Tension headaches are the most common type of headaches. The role of stress and mental or emotional conflict triggers pain and contracts muscles in the neck, face, scalp, and jaw. Tension headaches may be caused by muscle tension, temporal mandibular joint disorders, dehydration, missed meals, intense work, depression, anxiety, or poor sleep. The pain is usually mild to moderate and last just a couple of hours.
Vascular headaches are usually described as “pounding” or “throbbing.” They occur when the blood vessels that supply the brain and the muscles in the head swell and constrict. The pain can intensify with physical activity and typically lasts 4 to 72 hours. Migraines, cluster headaches, and headaches that result in high blood pressure are all examples of vascular headaches. Migraines can be a little harder in identifying the trigger. Seeing your doctor to figure out what is triggering your
How can massage therapy help?
Massage is a great way to manage stress and relieve tension. It can help relieve muscle spasms and improve blood flow and circulation. When muscle tension eases, there is less pressure on the nerves and blood vessels that supply them oxygen-rich blood. Massage is also thought to relieve pain by releasing the chemical serotonin. Serotonin and migraines are believed to be related. Massage may also block pain signals sent to the brain, which can help prevent migraines.
Types of massage that can help.
- Suboccipital Release technique: The suboccipital muscles are located at the base of the neck. The function of these muscles is not a small task. They are responsible for holding your head up which can weigh 8 to 10 lbs and is resting on a foundation only about one third as wide. The suboccipitals can be tender trigger points and can be responsible for headaches. When pressure is applied it can be felt in the back of the head and into the eyes.

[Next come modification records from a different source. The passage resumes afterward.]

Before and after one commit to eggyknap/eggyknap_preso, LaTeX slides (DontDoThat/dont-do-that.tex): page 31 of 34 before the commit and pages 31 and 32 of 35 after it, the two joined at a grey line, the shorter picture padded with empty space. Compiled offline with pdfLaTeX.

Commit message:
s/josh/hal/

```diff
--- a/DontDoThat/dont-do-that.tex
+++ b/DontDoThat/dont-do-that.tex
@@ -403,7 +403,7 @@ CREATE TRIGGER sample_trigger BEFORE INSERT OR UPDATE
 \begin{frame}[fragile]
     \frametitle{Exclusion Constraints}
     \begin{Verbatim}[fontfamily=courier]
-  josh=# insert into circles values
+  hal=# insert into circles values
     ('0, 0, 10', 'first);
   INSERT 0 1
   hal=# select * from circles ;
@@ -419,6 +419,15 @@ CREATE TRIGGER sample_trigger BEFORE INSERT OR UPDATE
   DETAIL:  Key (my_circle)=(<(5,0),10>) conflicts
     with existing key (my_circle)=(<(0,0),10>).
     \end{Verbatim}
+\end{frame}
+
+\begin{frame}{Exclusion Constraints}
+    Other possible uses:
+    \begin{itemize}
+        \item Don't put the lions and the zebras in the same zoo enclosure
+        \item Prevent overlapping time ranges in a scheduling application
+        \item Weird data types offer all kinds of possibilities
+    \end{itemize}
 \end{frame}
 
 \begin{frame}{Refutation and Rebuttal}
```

Suboccipital release is a techinique used to help alleviate the tension and give those muscles the relief they need to prevent headaches.
- Neuromuscular Therapy ( Trigger point): Targets hyper-irritable, tender tissue areas that can refer pain to other parts of the body.

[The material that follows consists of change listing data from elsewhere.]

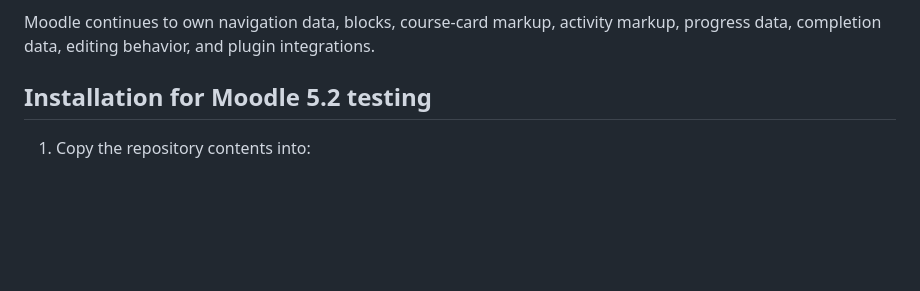
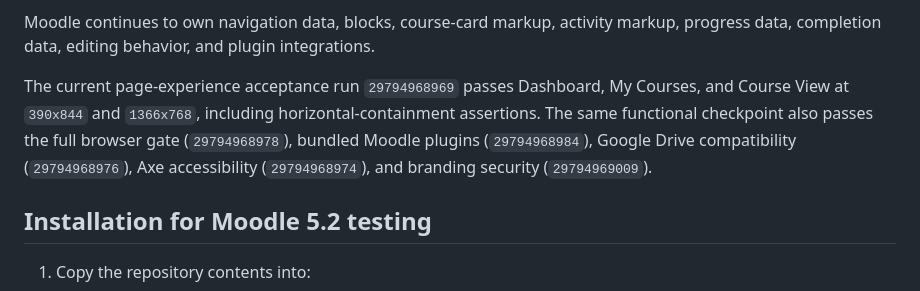
Before and after one commit to JoseMorenoSalgado/Edvorya-Theme, a Markdown page: README.md, the part around the change. GitHub-like rendering; blank space fills up the shorter version.

Commit message:
docs: note current page experience gate evidence

```diff
--- a/README.md
+++ b/README.md
@@ -54,6 +54,8 @@ It provides:
 - responsive spacing and horizontal containment.
 
 Moodle continues to own navigation data, blocks, course-card markup, activity markup, progress data, completion data, editing behavior, and plugin integrations.
+
+The current page-experience acceptance run `29794968969` passes Dashboard, My Courses, and Course View at `390x844` and `1366x768`, including horizontal-containment assertions. The same functional checkpoint also passes the full browser gate (`29794968978`), bundled Moodle plugins (`29794968984`), Google Drive compatibility (`29794968976`), Axe accessibility (`29794968974`), and branding security (`29794969009`).
 
 ## Installation for Moodle 5.2 testing
 
```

- Deep Tissue: Focuses on the deepest layers of muscle tissue, tendons, and fascia which is beneficial in releasing chronic muscle tension.

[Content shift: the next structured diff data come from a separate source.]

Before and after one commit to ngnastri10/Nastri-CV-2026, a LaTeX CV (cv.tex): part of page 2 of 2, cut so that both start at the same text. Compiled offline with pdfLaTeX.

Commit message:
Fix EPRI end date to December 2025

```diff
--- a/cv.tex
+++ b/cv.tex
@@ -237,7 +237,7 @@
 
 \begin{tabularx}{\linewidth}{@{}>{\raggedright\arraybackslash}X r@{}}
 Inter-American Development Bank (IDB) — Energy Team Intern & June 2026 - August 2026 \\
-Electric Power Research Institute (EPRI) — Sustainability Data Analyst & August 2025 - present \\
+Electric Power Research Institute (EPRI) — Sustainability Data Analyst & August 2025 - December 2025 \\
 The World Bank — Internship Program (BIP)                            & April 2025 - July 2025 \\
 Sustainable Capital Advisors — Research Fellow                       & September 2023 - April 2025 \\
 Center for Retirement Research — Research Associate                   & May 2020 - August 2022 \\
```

- Reflexology: There are pressure points on the hands and feet that can be massaged for relief of headache pain.
Not all types of massage are suitable for migraine sufferers. Deep tissue massage may actually worsen the migraine if the pain has already started. Gentle massage around the temples and eyes will be more beneficial if you're in the middle of a migraine.
In conclusion, getting regular, ongoing massage can help to prevent headaches and migraines by helping to reduce overall stress and muscle tension and helps maintain emotional balance.